Till We Have Faces puts a face on that sort of narrative arc, for those who have ears to hear that they may not be the victim after all. Great story, and brutal, to the final page.

Should you read this?

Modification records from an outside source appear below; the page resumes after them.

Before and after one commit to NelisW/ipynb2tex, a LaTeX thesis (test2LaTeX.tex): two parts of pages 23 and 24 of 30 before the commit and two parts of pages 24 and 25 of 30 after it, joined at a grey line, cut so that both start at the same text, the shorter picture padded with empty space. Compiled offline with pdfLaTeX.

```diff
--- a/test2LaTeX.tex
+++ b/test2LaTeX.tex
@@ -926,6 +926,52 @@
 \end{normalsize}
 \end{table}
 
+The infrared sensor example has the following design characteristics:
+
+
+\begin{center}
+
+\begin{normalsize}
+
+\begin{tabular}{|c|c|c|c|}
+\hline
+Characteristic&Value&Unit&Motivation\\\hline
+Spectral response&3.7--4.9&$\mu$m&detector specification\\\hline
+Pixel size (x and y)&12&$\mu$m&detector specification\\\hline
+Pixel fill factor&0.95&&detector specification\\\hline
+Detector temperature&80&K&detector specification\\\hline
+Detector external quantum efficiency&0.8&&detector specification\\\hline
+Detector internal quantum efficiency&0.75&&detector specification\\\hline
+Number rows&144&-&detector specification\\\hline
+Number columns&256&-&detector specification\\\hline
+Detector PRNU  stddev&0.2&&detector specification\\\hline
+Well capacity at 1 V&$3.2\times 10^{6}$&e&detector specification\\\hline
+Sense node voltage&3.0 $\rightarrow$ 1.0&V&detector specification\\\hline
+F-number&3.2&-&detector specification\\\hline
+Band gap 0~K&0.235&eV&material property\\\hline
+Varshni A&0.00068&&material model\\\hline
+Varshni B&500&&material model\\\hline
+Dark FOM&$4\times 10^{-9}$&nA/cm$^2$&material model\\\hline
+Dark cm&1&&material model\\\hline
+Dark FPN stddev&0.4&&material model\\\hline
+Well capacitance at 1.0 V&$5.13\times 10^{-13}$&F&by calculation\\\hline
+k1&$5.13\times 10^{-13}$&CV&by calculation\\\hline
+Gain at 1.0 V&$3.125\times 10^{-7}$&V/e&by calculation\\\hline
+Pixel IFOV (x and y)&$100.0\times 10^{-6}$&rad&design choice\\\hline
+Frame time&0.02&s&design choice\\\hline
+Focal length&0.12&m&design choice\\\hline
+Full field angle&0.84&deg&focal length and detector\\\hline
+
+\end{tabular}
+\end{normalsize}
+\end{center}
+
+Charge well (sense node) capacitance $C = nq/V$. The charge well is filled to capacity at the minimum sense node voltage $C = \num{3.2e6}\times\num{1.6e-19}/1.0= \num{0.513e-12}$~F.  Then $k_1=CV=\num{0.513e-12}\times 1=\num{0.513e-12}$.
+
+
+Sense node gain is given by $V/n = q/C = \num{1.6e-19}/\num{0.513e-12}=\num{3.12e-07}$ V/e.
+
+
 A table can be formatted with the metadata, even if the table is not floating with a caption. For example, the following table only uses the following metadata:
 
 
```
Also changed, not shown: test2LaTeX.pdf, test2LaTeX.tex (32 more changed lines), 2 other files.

The better question is, why haven’t you already read this?!

5 of 5 stars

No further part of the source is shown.